Lent begins on Ash Wednesday and lasts for forty days (not including Sundays). Just as Jesus was in the wilderness for 40 days and nights prior to the start of His ministry, this is a time for Christians to repent, fast, and prepare for the coming of Easter. Lent comes from the Anglo Saxon word lencten, which means "spring." Many denominations require members to not eat meat on Fridays during Lent. (Note: the information contained in this article reflects Lent in Western Christianity, and not Orthodox Christianity.)
Holy Week is the final week of Lent (ending on Holy Saturday) and leads up to Easter Sunday. It begins on the Sunday before Easter with Palm Sunday, which celebrates Jesus' entry into Jerusalem for Passover, and ultimately, the crucifixion. Churches everywhere hold processionals with palms to acknowledge Jesus' arrival. Palm Sunday is also called "Passion ('to suffer') Sunday" and many denominations read the "Passion" or story of Jesus' betrayal by Judas, His arrest and torture, and ultimately His death.
Maundy Thursday is also known as Holy Thursday.
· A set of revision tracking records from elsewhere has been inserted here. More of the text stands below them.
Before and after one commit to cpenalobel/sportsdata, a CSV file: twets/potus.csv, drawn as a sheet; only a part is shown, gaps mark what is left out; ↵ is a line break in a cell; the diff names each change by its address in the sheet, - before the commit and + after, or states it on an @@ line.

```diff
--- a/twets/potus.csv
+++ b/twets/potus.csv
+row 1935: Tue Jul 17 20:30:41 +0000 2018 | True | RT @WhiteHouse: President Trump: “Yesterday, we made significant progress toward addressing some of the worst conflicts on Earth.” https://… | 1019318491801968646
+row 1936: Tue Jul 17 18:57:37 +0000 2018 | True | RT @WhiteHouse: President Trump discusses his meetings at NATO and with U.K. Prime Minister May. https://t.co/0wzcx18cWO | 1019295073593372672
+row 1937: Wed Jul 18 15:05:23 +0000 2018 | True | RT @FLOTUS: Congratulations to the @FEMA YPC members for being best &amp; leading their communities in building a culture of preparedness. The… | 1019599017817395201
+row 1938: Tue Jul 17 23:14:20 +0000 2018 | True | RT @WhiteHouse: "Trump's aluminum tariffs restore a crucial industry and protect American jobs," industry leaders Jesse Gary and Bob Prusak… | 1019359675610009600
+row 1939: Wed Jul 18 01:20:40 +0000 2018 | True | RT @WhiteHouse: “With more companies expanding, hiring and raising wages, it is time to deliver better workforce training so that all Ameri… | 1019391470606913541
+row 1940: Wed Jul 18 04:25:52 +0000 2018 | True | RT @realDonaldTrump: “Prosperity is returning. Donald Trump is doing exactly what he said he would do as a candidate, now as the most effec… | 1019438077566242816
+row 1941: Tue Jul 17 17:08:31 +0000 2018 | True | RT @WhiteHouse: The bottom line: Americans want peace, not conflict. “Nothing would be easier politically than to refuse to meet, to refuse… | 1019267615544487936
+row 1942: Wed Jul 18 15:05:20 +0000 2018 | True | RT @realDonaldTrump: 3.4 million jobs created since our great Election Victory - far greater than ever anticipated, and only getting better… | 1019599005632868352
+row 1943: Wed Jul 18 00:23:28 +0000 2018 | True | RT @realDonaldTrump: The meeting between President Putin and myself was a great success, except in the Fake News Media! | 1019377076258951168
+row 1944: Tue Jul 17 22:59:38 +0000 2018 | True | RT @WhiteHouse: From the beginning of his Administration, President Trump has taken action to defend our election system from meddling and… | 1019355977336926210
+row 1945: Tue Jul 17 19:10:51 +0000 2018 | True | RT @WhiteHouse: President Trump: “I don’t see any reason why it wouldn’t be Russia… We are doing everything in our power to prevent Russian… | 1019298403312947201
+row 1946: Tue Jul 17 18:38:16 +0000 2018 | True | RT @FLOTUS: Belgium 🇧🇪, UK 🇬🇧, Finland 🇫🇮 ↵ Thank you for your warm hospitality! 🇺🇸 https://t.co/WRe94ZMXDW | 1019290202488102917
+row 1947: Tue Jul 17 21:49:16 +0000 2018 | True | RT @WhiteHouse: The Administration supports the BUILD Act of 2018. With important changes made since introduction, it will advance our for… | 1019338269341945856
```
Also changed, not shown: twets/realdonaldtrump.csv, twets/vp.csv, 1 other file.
The word 'maundy' means 'mandate' and speaks of the commandment Jesus gave to His disciples to to love one another humbly and to remember his sacrifice. It is long held that the Last Supper (probably a Passover meal) was held on this night, following the act of Jesus washing the disciple's feet. After the meal, Jesus and the disciples traveled to the Mount of Olives,and into the Garden of Gethsemane ("the place where olive oil is pressed"), where Jesus prayed and struggled with what was about to happen. He was arrested at Gethsemane and taken to the home of Caiphas, the High Priest. Many churches celebrate this solemn day with foot washing services, communion, and acknowledgment of their sin. The altar is also stripped to represent the stripping of Jesus' garments.
Good Friday is the most solemn of days, which depicts the suffering of Jesus, from His beating and torture, to the long walk to Calvary (also known as Golgotha, or 'place of the skull'), His crucifixion, and His burial in the tomb.
Scriptures record the death of Jesus at about 3:00 pm. Many churches will hold services at this time, altars shrouded in black. A common service is the 'Stations of the Cross' which may re-enact the steps Jesus took to the cross via readings and reflection. Communion is usually not held, and Good Friday is a day of deep mourning, grief, and somberness.
On Holy Saturday, services like the Easter Vigil may be held after sundown. Scripture verses and meditations are utilized so that Christians can contemplate the darkness of a world without a future and without hope apart from God and his grace.
On Easter Sunday, which celebrates the resurrection of Jesus, churches around the world celebrate with altars dressed in white, lilies, songs of praise, the ringing of bells, and much joy.
Although the many denominations celebrate in slightly different ways and families, who generally gather for an Easter meal afterwards, develop their own traditions, the acknowledgement of Jesus' death and resurrection to provide life and a bridge to God for all men remains a common denominator in the season of Lent and its journey to Easter.
The Alternative Press wishes all Christians observing Holy Week a blessed Easter.